++++ INFORMATION ++++

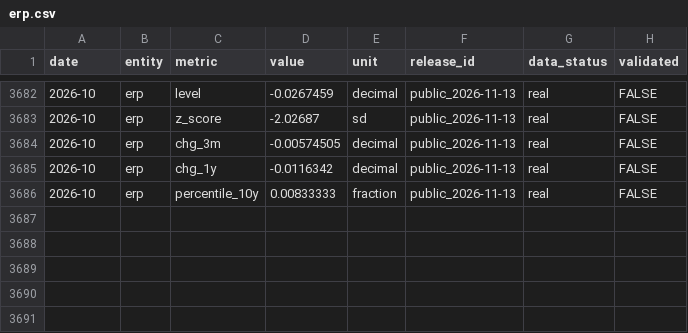
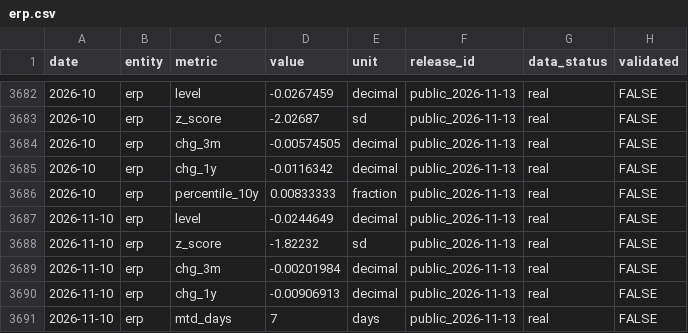
Before and after one commit to Jian-Chen998/team5-macro-dashboard, a CSV file: inputs/erp.csv, drawn as a sheet; only a part is shown, gaps mark what is left out.

```diff
--- a/inputs/erp.csv
+++ b/inputs/erp.csv
@@ -3686 +3686,6 @@ date,entity,metric,value,unit,release_id,data_status,validated
 2026-10,erp,percentile_10y,0.00833333,fraction,public_2026-11-13,real,FALSE
+2026-11-10,erp,level,-0.0244649,decimal,public_2026-11-13,real,FALSE
+2026-11-10,erp,z_score,-1.82232,sd,public_2026-11-13,real,FALSE
+2026-11-10,erp,chg_3m,-0.00201984,decimal,public_2026-11-13,real,FALSE
+2026-11-10,erp,chg_1y,-0.00906913,decimal,public_2026-11-13,real,FALSE
+2026-11-10,erp,mtd_days,7,days,public_2026-11-13,real,FALSE
```
Also changed, not shown: inputs/breakeven.csv, inputs/credit.csv, 9 other files.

++++

**WORK REQUIRED:**
Pictures aside, print every line of the material exactly.

**TASK SOLUTION:**
Before and after one commit to Jian-Chen998/team5-macro-dashboard, a CSV file: inputs/erp.csv, drawn as a sheet; only a part is shown, gaps mark what is left out.

```diff
--- a/inputs/erp.csv
+++ b/inputs/erp.csv
@@ -3686 +3686,6 @@ date,entity,metric,value,unit,release_id,data_status,validated
 2026-10,erp,percentile_10y,0.00833333,fraction,public_2026-11-13,real,FALSE
+2026-11-10,erp,level,-0.0244649,decimal,public_2026-11-13,real,FALSE
+2026-11-10,erp,z_score,-1.82232,sd,public_2026-11-13,real,FALSE
+2026-11-10,erp,chg_3m,-0.00201984,decimal,public_2026-11-13,real,FALSE
+2026-11-10,erp,chg_1y,-0.00906913,decimal,public_2026-11-13,real,FALSE
+2026-11-10,erp,mtd_days,7,days,public_2026-11-13,real,FALSE
```
Also changed, not shown: inputs/breakeven.csv, inputs/credit.csv, 9 other files.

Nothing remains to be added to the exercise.